▶ What to produce
Reproduce all the entries exactly and keep the pictures out.

▶ Data for the task
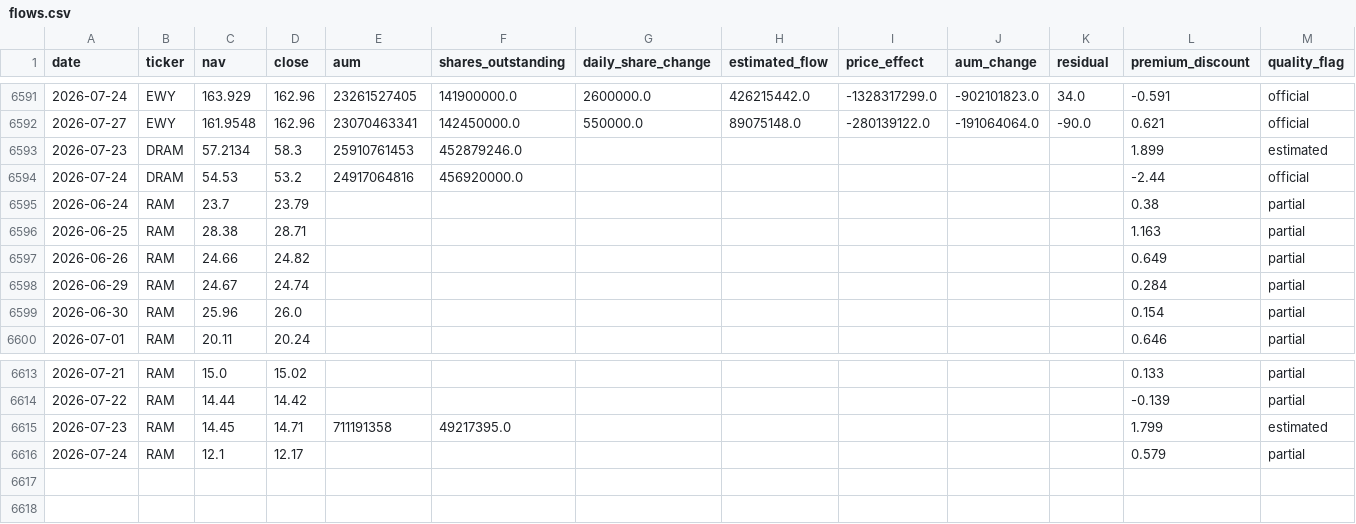
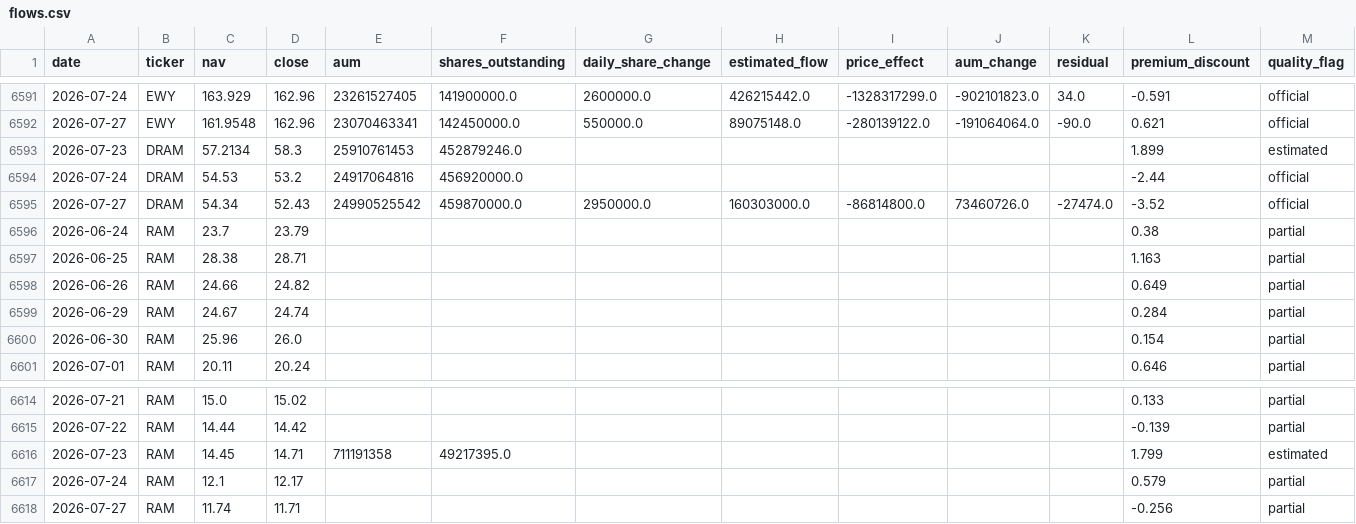
Before and after one commit to winner02-spec/ewy-dram-flow-dashboard-, a CSV file: data/flows.csv, drawn as a sheet; only a part is shown, gaps mark what is left out; the diff names each change by its address in the sheet, - before the commit and + after, or states it on an @@ line.

Commit message:
data: 2026-07-28

```diff
--- a/data/flows.csv
+++ b/data/flows.csv
+row 6595: 2026-07-27 | DRAM | 54.34 | 52.43 | 24990525542 | 459870000.0 | 2950000.0 | 160303000.0 | -86814800.0 | 73460726.0 | -27474.0 | -3.52 | official
+row 6618: 2026-07-27 | RAM | 11.74 | 11.71 |  |  |  |  |  |  |  | -0.256 | partial
```
Also changed, not shown: 2 other files.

▶ Your response
Before and after one commit to winner02-spec/ewy-dram-flow-dashboard-, a CSV file: data/flows.csv, drawn as a sheet; only a part is shown, gaps mark what is left out; the diff names each change by its address in the sheet, - before the commit and + after, or states it on an @@ line.

Commit message:
data: 2026-07-28

```diff
--- a/data/flows.csv
+++ b/data/flows.csv
+row 6595: 2026-07-27 | DRAM | 54.34 | 52.43 | 24990525542 | 459870000.0 | 2950000.0 | 160303000.0 | -86814800.0 | 73460726.0 | -27474.0 | -3.52 | official
+row 6618: 2026-07-27 | RAM | 11.74 | 11.71 |  |  |  |  |  |  |  | -0.256 | partial
```
Also changed, not shown: 2 other files.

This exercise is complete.